== Task goal ==
When the word "sheet" shows up in a line of the records below, copy that line.

== Dataset items ==
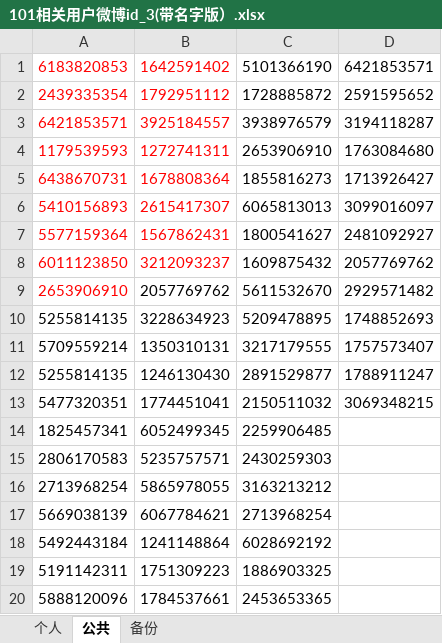
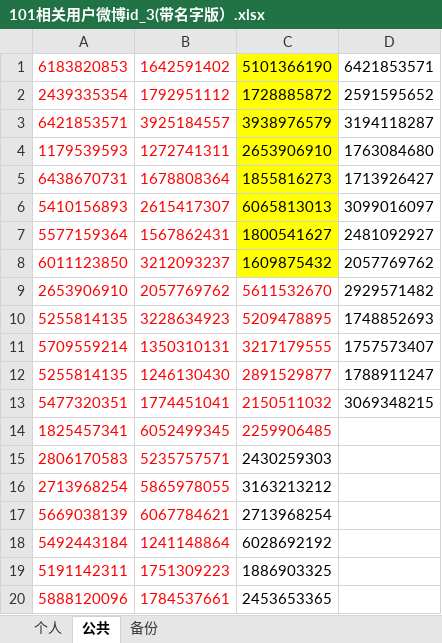
Before and after one commit to yeiamx/DataVisualHomeWork, an Excel workbook: TopicsVisualization/101相关用户微博id_3(带名字版）.xlsx, sheet 公共, drawn as a sheet; values as stored, in another font and other column widths than the file's, no borders; the diff names each change by its address in the sheet, - before the commit and + after, or states it on an @@ line.

```diff
--- a/TopicsVisualization/101相关用户微博id_3(带名字版）.xlsx (sheet 公共)
+++ b/TopicsVisualization/101相关用户微博id_3(带名字版）.xlsx (sheet 公共)
-C1:C8 fill: none
+C1:C8 fill: #FFFF00
-B9:C9 text colour: black
+B9:C9 text colour: #FF0000
-A10:C14 text colour: black
+A10:C14 text colour: #FF0000
-A15:B20 text colour: black
+A15:B20 text colour: #FF0000
```
Also changed, not shown: 5 other files.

== Output for this exercise ==
Before and after one commit to yeiamx/DataVisualHomeWork, an Excel workbook: TopicsVisualization/101相关用户微博id_3(带名字版）.xlsx, sheet 公共, drawn as a sheet; values as stored, in another font and other column widths than the file's, no borders; the diff names each change by its address in the sheet, - before the commit and + after, or states it on an @@ line.
--- a/TopicsVisualization/101相关用户微博id_3(带名字版）.xlsx (sheet 公共)
+++ b/TopicsVisualization/101相关用户微博id_3(带名字版）.xlsx (sheet 公共)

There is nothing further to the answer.